[Brief]:
A verbatim copy of every record is required, and no pictures should be included.

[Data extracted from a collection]
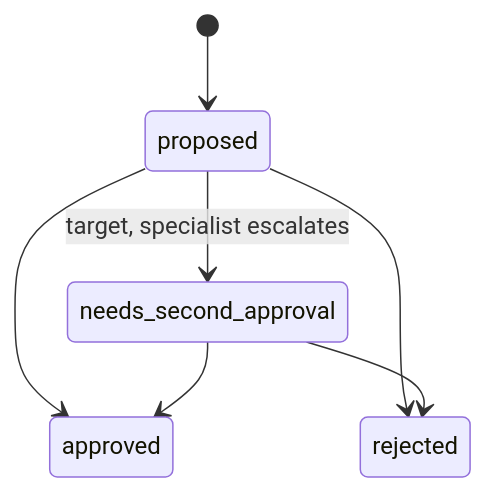
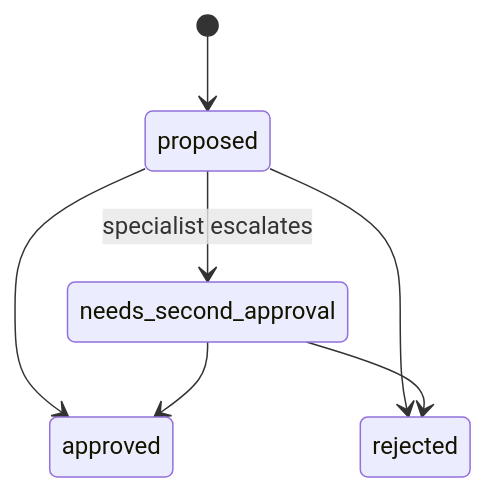
Before and after one commit to juanfer-ux/CivicPulse: the second of 2 diagrams in docs/incident-lifecycle.md, drawn with Mermaid. The commit also changed other lines of this file and 22 other files, not shown here.

````diff
--- a/docs/incident-lifecycle.md
+++ b/docs/incident-lifecycle.md
@@ -37,9 +37,9 @@
 ```mermaid
 stateDiagram-v2
   [*] --> proposed
   proposed --> approved
   proposed --> rejected
-  proposed --> needs_second_approval : target, specialist escalates
+  proposed --> needs_second_approval : specialist escalates
   needs_second_approval --> approved
   needs_second_approval --> rejected
 ```
````
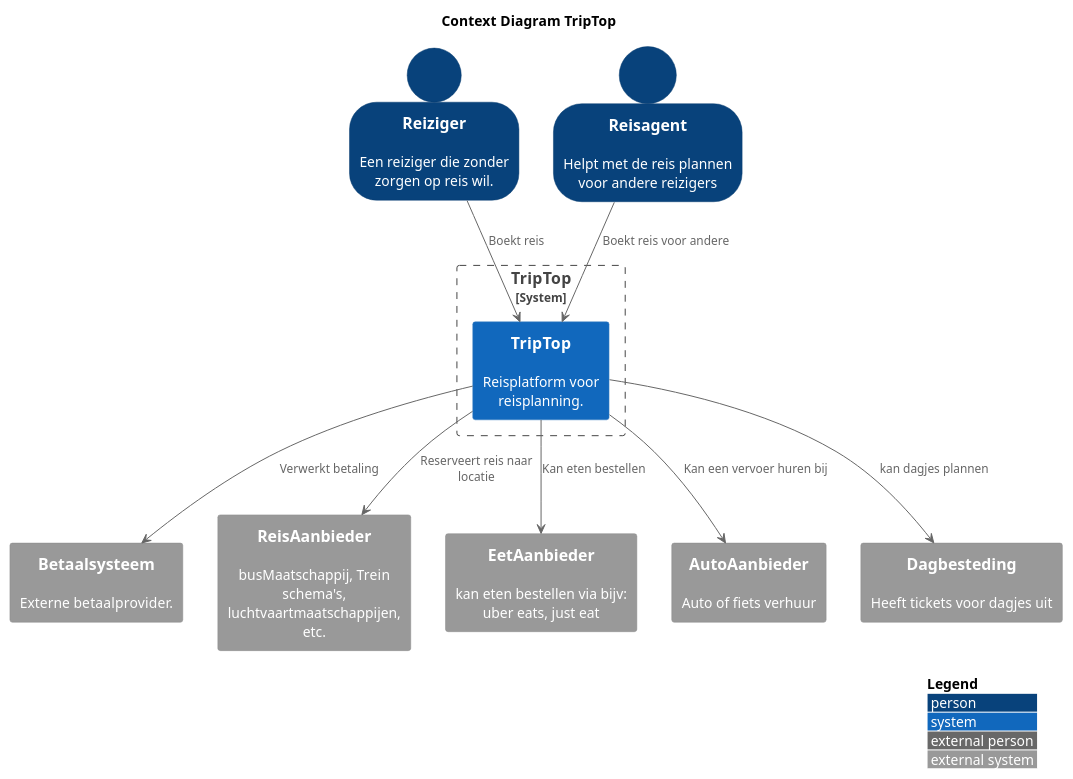
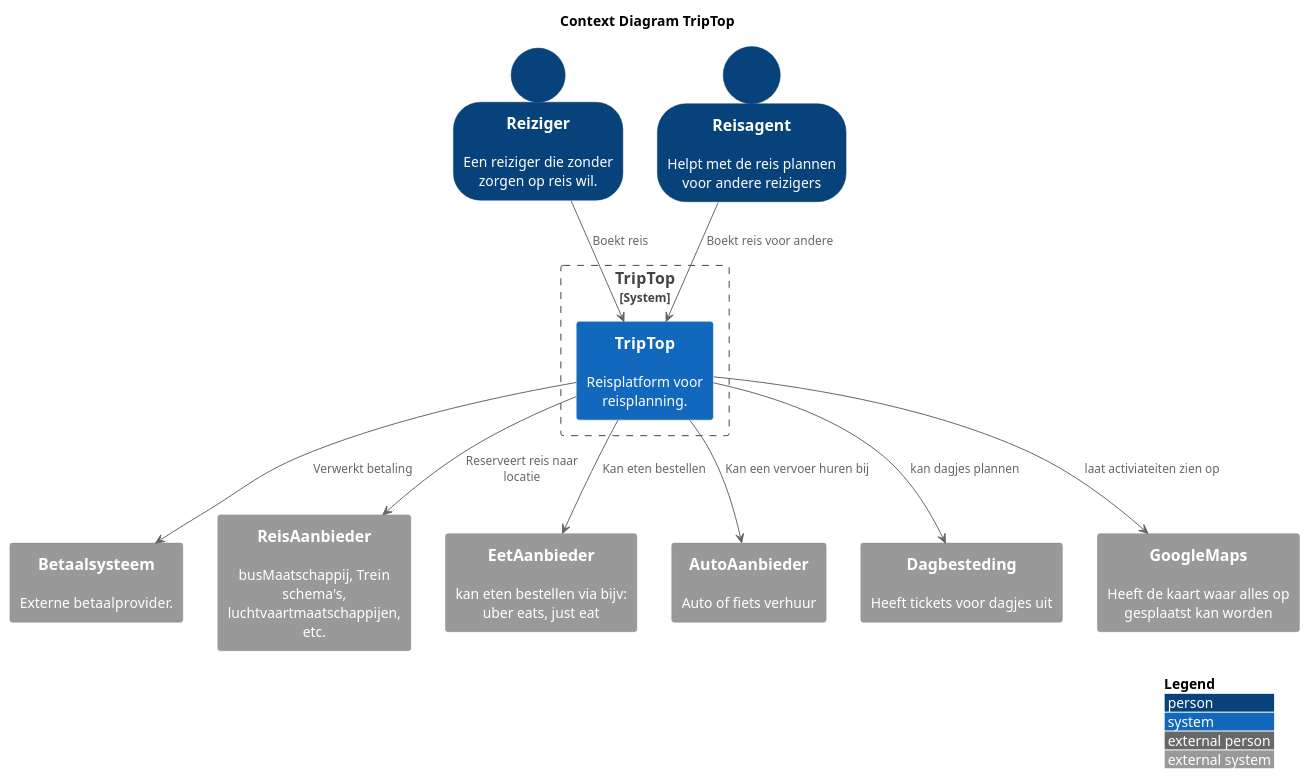
One commit to AIM-ENE-feb25/triptop-jrn changed the diagram in opdracht-diagrammen/ContextDiagramRob.puml. Above: the diagram before and after it, drawn with PlantUML. The commit also changed 1 other file, not shown here.

```diff
--- a/opdracht-diagrammen/ContextDiagramRob.puml
+++ b/opdracht-diagrammen/ContextDiagramRob.puml
@@ -1,32 +1,34 @@
 @startuml
 !include https://raw.githubusercontent.com/plantuml-stdlib/C4-PlantUML/master/C4_Context.puml
 
 
 title Context Diagram TripTop
 
 LAYOUT_WITH_LEGEND()
 
 SHOW_PERSON_OUTLINE()
 Person(Reiziger, "Reiziger", "Een reiziger die zonder zorgen op reis wil.")
 Person(Reisagent, "Reisagent", "Helpt met de reis plannen voor andere reizigers")
 
 System_Boundary(triptop_core, "TripTop") {
     System(triptop, "TripTop", "Reisplatform voor reisplanning.")
 }
 
 System_Ext(betaalsysteem, "Betaalsysteem", "Externe betaalprovider.")
 System_Ext(reisAanbieder, "ReisAanbieder", "busMaatschappij, Trein schema's, luchtvaartmaatschappijen, etc.")
 System_Ext(etenAanbieder, "EetAanbieder", "kan eten bestellen via bijv: uber eats, just eat")
 System_Ext(AutoAanbieder, "AutoAanbieder", "Auto of fiets verhuur")
 System_Ext(Dagbesteding, "Dagbesteding", "Heeft tickets voor dagjes uit")
+System_Ext(GoogleMaps, "GoogleMaps", Heeft de kaart waar alles op gesplaatst kan worden)
 
 Reiziger --> triptop : Boekt reis
 Reisagent --> triptop : Boekt reis voor andere
 
 
 triptop --> betaalsysteem : Verwerkt betaling
 triptop --> reisAanbieder : Reserveert reis naar locatie
 triptop --> etenAanbieder : Kan eten bestellen
 triptop --> AutoAanbieder : Kan een vervoer huren bij
 triptop --> Dagbesteding : kan dagjes plannen
+triptop --> GoogleMaps : laat activiateiten zien op
 @enduml
```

[Written response]:
Before and after one commit to juanfer-ux/CivicPulse: the second of 2 diagrams in docs/incident-lifecycle.md, drawn with Mermaid. The commit also changed other lines of this file and 22 other files, not shown here.

````diff
--- a/docs/incident-lifecycle.md
+++ b/docs/incident-lifecycle.md
@@ -37,9 +37,9 @@
 ```mermaid
 stateDiagram-v2
   [*] --> proposed
   proposed --> approved
   proposed --> rejected
-  proposed --> needs_second_approval : target, specialist escalates
+  proposed --> needs_second_approval : specialist escalates
   needs_second_approval --> approved
   needs_second_approval --> rejected
 ```
````
One commit to AIM-ENE-feb25/triptop-jrn changed the diagram in opdracht-diagrammen/ContextDiagramRob.puml. Above: the diagram before and after it, drawn with PlantUML. The commit also changed 1 other file, not shown here.

```diff
--- a/opdracht-diagrammen/ContextDiagramRob.puml
+++ b/opdracht-diagrammen/ContextDiagramRob.puml
@@ -1,32 +1,34 @@
 @startuml
 !include https://raw.githubusercontent.com/plantuml-stdlib/C4-PlantUML/master/C4_Context.puml
 
 
 title Context Diagram TripTop
 
 LAYOUT_WITH_LEGEND()
 
 SHOW_PERSON_OUTLINE()
 Person(Reiziger, "Reiziger", "Een reiziger die zonder zorgen op reis wil.")
 Person(Reisagent, "Reisagent", "Helpt met de reis plannen voor andere reizigers")
 
 System_Boundary(triptop_core, "TripTop") {
     System(triptop, "TripTop", "Reisplatform voor reisplanning.")
 }
 
 System_Ext(betaalsysteem, "Betaalsysteem", "Externe betaalprovider.")
 System_Ext(reisAanbieder, "ReisAanbieder", "busMaatschappij, Trein schema's, luchtvaartmaatschappijen, etc.")
 System_Ext(etenAanbieder, "EetAanbieder", "kan eten bestellen via bijv: uber eats, just eat")
 System_Ext(AutoAanbieder, "AutoAanbieder", "Auto of fiets verhuur")
 System_Ext(Dagbesteding, "Dagbesteding", "Heeft tickets voor dagjes uit")
+System_Ext(GoogleMaps, "GoogleMaps", Heeft de kaart waar alles op gesplaatst kan worden)
 
 Reiziger --> triptop : Boekt reis
 Reisagent --> triptop : Boekt reis voor andere
 
 
 triptop --> betaalsysteem : Verwerkt betaling
 triptop --> reisAanbieder : Reserveert reis naar locatie
 triptop --> etenAanbieder : Kan eten bestellen
 triptop --> AutoAanbieder : Kan een vervoer huren bij
 triptop --> Dagbesteding : kan dagjes plannen
+triptop --> GoogleMaps : laat activiateiten zien op
 @enduml
```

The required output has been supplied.